UNFAIR DISMISSAL: Automatically unfair: Health and safety activities In the recent case of Sinclair v Trackwork Ltd, the Employment Appeal Tribunal (EAT) gave guidance on these issues. The facts, in summary, were that S, a track maintenance supervisor employed by T Ltd, was instructed to implement a new health and safety procedure. T Ltd did not inform its other employees about S’s task. The other employees raised concerns about S’s actions. They complained about his zealous and overcautious approach. S was dismissed because of the upset and friction caused by his actions. He complained of automatic unfair dismissal under section 100 of the Employment Rights Act 1996. This states, in outline, that a dismissal is automatically unfair where the reason for the dismissal is that an employee carried out, or proposed to carry out, health and safety activities, having been designated to do so. The employment tribunal dismissed the complaint. It found that the reason for S’s dismissal was that a loyal workforce had been demoralised by his management of health and safety. It was S’s methodology, rather than his health and safety activities, which had caused his dismissal. T Ltd was operating in a health and safety-critical environment and had an impeccable health and safety record. T Ltd appealed to the EAT. The appeal was allowed. The EAT made the following points: * Section 100 required a two-stage approach. First, was an employee asked to carry out work in connection with preventing risks to health and safety and whether this work was carried out or proposed to be carried out.
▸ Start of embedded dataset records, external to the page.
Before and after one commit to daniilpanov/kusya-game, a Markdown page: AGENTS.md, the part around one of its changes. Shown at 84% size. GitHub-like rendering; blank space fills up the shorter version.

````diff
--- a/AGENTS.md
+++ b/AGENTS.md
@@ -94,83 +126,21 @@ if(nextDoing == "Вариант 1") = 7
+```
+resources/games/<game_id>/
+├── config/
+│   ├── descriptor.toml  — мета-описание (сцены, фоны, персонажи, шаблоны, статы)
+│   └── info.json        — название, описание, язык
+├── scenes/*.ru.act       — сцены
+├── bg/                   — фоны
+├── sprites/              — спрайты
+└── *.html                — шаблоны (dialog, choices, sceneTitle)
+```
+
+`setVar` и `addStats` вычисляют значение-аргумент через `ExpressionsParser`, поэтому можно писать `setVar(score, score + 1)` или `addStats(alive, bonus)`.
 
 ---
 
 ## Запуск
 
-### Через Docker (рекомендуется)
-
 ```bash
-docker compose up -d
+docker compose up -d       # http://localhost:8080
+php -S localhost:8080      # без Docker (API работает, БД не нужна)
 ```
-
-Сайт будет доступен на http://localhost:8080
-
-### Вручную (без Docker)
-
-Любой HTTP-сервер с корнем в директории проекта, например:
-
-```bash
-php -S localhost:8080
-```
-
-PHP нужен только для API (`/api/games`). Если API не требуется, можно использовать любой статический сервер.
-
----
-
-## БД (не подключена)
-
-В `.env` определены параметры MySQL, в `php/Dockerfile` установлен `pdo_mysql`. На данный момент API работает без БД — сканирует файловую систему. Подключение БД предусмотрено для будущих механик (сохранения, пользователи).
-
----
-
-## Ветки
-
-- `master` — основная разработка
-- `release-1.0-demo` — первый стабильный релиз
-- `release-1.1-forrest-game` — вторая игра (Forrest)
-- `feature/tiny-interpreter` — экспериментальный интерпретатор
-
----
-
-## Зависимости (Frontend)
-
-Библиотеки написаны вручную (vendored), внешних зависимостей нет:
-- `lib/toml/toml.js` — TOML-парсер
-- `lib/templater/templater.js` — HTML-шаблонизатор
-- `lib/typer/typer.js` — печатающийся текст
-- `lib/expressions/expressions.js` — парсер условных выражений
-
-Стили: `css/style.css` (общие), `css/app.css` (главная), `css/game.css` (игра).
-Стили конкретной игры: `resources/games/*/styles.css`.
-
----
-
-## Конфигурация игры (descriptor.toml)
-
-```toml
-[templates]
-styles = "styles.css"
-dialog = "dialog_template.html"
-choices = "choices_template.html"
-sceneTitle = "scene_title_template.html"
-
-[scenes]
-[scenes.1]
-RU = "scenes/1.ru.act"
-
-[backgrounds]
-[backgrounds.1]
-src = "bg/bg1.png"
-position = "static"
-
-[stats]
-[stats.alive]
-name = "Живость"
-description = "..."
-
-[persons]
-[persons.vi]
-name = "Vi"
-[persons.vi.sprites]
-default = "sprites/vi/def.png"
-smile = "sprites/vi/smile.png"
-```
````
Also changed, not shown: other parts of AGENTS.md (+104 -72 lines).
Second, whether this was to reason or the principal reason for the dismissal. * The upset and friction which formed the basis of dismissal resulted from S’s diligent performance of his designated health and safety duties. He was doing what he was instructed to do and had not exceeded the scope of his work. * Carrying out health and safety activities may often be resisted or regarded as unwelcome by colleagues. * The mere fact of having a good track record in health and safety does not necessarily insulate an employer against finding that a dismissal in a particular case was for a reason connected to health and safety.